  19. Velligan, D. I., Wang, M., Diamond, P. M., Glahn, D. C., Castillo, D., Bendle, S., et al. (2007b). Relationships among subjective and objective measures of adherence to oral antipsychotic medications. Psychiatric Services, 58(9), 1187–1192.PubMedCrossRefGoogle Scholar
  20. Velligan, D. I., Weiden, P. J., Sajatovicm, M., Scott, J., Carpenter, D., Ross, R., et al. (2008). The expert consensus guidline series: Adherence problems in patients with serious and persistent mental illness. Journal of Clinical Psychiatry.Google Scholar
  21. Weiden, P. (1995). Postdischarge medication compliance of inpatients converted from an oral to a depot neuroleptic regimen. Psychiatric Services, 46(10), 1049–1054.PubMedGoogle Scholar
  22. World Health Organization (2006). Safety of injections: A brief background. Fact sheet no. 231. Retrieved from http://www.who.int/mediacentre/factsheets/fs231/en/, retrieved on January 3, 2011.
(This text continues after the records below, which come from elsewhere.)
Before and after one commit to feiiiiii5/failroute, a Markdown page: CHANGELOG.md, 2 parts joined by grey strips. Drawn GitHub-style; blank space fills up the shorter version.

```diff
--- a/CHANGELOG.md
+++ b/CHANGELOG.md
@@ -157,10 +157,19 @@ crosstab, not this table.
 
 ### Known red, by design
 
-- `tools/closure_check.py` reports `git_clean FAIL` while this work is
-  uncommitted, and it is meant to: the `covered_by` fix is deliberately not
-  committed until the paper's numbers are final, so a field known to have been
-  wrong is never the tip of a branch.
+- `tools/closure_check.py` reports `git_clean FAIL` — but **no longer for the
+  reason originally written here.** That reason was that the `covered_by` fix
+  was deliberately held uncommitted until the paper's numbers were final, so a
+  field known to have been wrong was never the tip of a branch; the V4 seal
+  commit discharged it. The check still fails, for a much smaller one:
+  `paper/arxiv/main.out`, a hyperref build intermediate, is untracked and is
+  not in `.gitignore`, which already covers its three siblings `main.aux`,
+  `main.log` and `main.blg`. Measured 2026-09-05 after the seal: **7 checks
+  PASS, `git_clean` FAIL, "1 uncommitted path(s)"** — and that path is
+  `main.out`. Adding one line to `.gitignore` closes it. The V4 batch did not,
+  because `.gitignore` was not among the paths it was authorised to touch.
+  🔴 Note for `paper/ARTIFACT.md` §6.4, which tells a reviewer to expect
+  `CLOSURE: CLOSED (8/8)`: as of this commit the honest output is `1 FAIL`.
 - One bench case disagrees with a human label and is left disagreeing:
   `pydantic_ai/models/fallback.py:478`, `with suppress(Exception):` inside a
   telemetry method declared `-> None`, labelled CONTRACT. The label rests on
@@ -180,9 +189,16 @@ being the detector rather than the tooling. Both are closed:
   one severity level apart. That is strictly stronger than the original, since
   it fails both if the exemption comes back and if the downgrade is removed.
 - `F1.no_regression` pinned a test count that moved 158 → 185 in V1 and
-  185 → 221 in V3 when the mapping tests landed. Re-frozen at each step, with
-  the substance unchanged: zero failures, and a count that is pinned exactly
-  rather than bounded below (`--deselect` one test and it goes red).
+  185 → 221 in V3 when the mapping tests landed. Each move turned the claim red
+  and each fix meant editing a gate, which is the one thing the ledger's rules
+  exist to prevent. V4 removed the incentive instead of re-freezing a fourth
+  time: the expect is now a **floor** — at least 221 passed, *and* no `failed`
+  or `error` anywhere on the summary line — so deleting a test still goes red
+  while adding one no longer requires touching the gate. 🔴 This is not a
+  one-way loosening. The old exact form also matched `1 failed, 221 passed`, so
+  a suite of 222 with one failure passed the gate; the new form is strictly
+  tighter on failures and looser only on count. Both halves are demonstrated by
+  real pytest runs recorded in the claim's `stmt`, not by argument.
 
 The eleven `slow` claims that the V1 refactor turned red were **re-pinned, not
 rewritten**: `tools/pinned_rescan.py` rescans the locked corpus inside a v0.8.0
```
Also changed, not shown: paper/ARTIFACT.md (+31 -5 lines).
Copyright information

© Springer Science+Business Media, LLC 2011

Authors and Affiliations

  • Dawn I. Velligan
    • 1
    Email author
  • Elisa Medellin
    • 1
  • Meredith Draper
    • 1
  • Natalie Maples
    • 1
  • Albana Dassori
    • 1
  • Troy A. Moore
    • 1
  • Linda Lopez
    • 1
  1. 1.Department of Psychiatry, MS 7792University of Texas Health Science Center San AntonioSan AntonioUSA

Personalised recommendations